▸ **Work to complete**
Below are the records; count the lines that include the string "docs" and give only that number.

▸ **Records for the exercise**
=-=-=-=-=
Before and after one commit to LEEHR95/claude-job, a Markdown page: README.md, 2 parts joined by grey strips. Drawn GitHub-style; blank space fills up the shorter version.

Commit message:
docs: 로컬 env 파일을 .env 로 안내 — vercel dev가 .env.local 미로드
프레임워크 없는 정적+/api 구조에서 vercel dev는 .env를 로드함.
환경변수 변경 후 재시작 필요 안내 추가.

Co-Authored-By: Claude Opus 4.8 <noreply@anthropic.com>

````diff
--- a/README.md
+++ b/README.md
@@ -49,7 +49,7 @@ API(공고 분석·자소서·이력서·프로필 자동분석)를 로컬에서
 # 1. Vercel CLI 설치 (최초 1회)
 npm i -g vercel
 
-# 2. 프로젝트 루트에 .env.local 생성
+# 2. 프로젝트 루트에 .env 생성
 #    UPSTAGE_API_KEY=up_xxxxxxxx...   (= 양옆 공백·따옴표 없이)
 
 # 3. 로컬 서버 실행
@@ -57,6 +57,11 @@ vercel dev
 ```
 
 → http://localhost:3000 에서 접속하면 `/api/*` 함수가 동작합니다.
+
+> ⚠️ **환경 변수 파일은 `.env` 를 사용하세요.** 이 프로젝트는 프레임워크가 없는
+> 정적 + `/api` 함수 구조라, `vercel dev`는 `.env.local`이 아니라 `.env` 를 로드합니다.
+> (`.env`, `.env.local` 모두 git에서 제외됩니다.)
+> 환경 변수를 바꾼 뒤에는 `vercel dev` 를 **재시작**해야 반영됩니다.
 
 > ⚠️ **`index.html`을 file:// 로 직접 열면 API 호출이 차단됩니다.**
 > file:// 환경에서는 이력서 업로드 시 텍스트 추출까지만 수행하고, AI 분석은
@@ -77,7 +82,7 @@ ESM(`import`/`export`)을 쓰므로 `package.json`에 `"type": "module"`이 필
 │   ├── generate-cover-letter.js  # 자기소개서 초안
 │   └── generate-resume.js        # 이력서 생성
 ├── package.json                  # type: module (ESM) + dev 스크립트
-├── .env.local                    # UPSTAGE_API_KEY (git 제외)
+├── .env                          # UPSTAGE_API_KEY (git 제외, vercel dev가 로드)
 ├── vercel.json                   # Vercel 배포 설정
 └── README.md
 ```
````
=-=-=-=-=
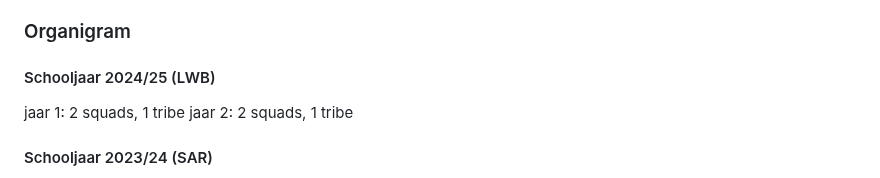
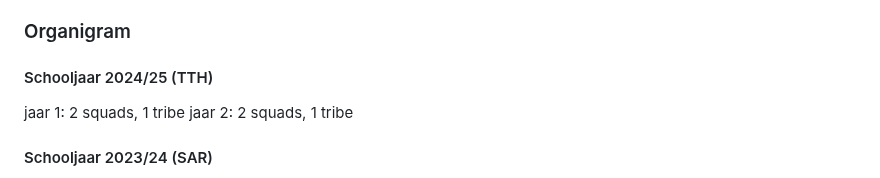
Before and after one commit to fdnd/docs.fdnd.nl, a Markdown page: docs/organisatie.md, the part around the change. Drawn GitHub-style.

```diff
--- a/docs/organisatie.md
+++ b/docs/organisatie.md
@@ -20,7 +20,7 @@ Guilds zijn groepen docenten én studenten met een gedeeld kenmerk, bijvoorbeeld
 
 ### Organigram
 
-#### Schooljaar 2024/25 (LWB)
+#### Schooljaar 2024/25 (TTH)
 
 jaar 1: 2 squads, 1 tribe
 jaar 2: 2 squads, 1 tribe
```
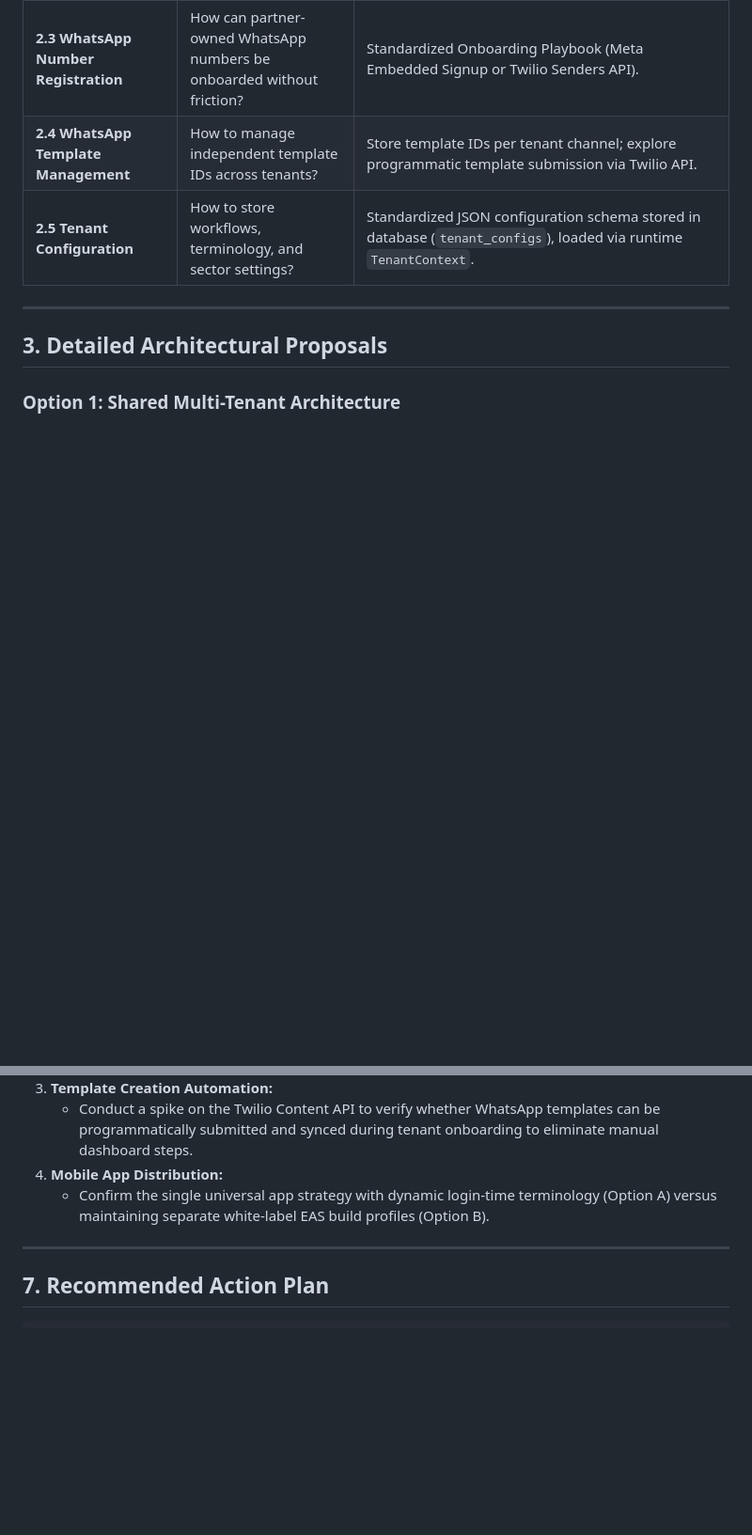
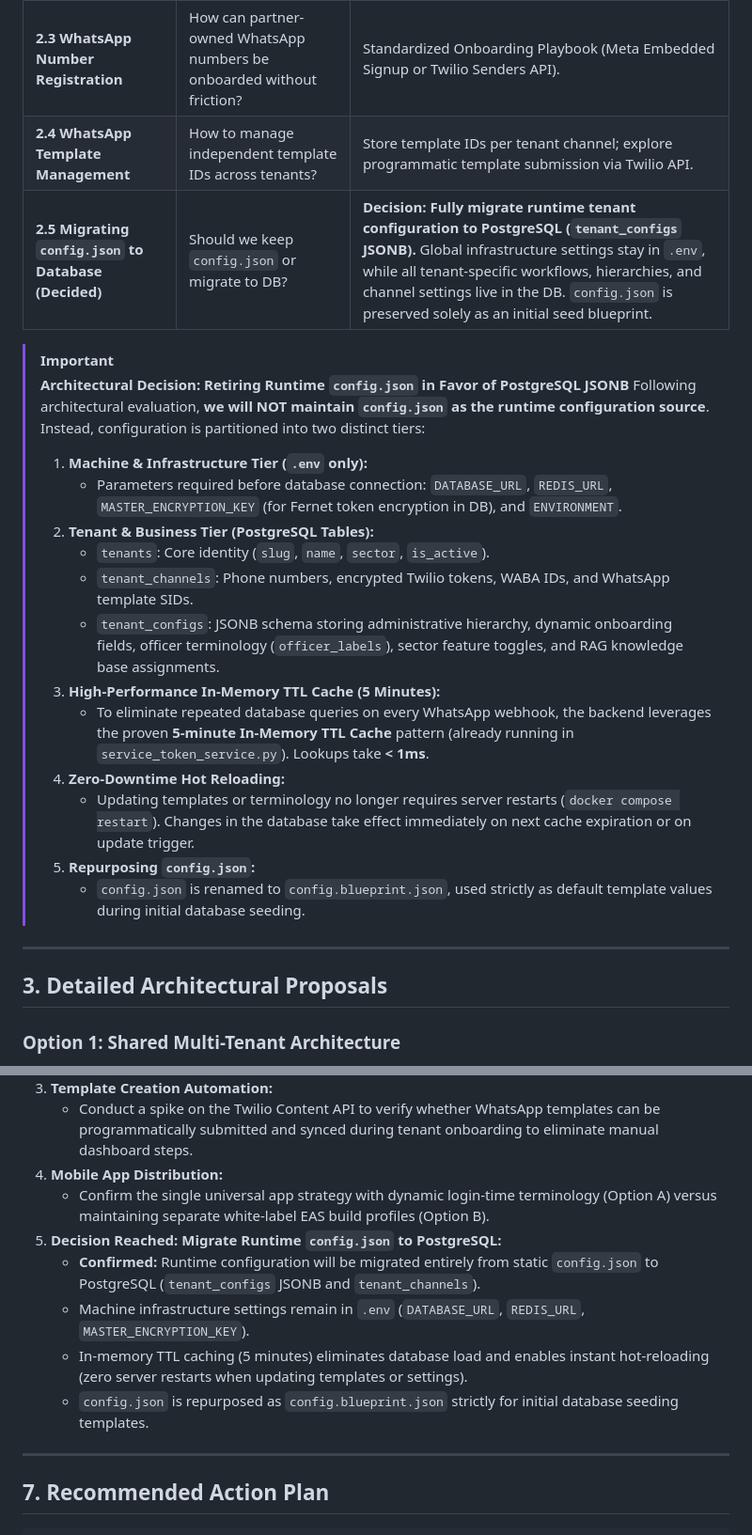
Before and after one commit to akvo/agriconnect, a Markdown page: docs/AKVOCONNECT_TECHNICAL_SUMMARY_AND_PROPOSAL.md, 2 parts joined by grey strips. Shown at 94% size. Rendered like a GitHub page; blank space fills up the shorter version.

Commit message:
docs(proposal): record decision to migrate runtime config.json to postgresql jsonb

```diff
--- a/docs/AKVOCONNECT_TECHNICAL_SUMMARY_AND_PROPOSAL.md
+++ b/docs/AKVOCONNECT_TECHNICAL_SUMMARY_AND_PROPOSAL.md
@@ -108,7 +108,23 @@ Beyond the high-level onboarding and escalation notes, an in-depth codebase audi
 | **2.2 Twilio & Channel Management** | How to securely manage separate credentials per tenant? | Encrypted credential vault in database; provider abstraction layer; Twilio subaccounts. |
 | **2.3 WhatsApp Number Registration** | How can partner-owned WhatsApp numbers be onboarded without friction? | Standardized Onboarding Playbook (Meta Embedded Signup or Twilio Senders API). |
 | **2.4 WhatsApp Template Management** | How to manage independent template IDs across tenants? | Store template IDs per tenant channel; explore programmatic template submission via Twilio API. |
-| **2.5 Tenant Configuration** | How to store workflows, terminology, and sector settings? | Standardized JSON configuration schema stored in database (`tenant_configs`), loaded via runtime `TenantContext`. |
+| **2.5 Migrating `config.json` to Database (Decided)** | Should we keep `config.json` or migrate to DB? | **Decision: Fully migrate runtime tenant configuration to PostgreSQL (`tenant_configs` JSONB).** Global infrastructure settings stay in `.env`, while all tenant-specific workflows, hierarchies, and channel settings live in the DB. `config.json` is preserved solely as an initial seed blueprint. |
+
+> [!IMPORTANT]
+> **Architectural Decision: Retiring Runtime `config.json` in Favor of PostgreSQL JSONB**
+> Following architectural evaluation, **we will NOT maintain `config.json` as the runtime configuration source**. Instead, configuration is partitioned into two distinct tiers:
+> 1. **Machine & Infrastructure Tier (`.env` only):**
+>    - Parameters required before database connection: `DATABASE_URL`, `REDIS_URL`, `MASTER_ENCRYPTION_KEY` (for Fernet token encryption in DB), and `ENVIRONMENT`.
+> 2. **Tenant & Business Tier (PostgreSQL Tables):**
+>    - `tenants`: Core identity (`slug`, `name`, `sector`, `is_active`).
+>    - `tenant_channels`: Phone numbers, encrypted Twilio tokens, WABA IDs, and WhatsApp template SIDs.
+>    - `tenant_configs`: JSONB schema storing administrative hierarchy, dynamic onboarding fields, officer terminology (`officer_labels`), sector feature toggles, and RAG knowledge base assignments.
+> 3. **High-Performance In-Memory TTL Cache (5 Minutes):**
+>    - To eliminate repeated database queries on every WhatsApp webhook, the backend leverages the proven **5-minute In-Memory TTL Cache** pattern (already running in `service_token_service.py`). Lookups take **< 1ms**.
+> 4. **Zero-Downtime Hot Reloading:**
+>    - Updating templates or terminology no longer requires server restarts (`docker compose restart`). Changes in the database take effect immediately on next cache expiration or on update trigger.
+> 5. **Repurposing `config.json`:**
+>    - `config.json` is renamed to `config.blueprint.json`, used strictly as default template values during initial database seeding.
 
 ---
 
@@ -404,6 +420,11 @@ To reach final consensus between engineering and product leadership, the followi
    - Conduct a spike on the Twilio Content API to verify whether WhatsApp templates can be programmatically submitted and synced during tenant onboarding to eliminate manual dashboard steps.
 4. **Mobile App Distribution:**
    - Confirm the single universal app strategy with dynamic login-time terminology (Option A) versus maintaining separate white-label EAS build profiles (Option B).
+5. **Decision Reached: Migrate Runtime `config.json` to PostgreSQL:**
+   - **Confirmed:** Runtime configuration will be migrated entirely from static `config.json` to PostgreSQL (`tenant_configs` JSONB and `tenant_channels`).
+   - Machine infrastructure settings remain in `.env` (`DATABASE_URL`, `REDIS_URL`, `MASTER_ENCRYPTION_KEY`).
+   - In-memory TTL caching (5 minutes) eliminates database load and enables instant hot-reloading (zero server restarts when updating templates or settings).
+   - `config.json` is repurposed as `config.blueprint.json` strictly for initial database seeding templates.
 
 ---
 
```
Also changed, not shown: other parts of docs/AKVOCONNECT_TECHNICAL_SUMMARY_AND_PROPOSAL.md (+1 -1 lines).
=-=-=-=-=
▸ **Finished task**
9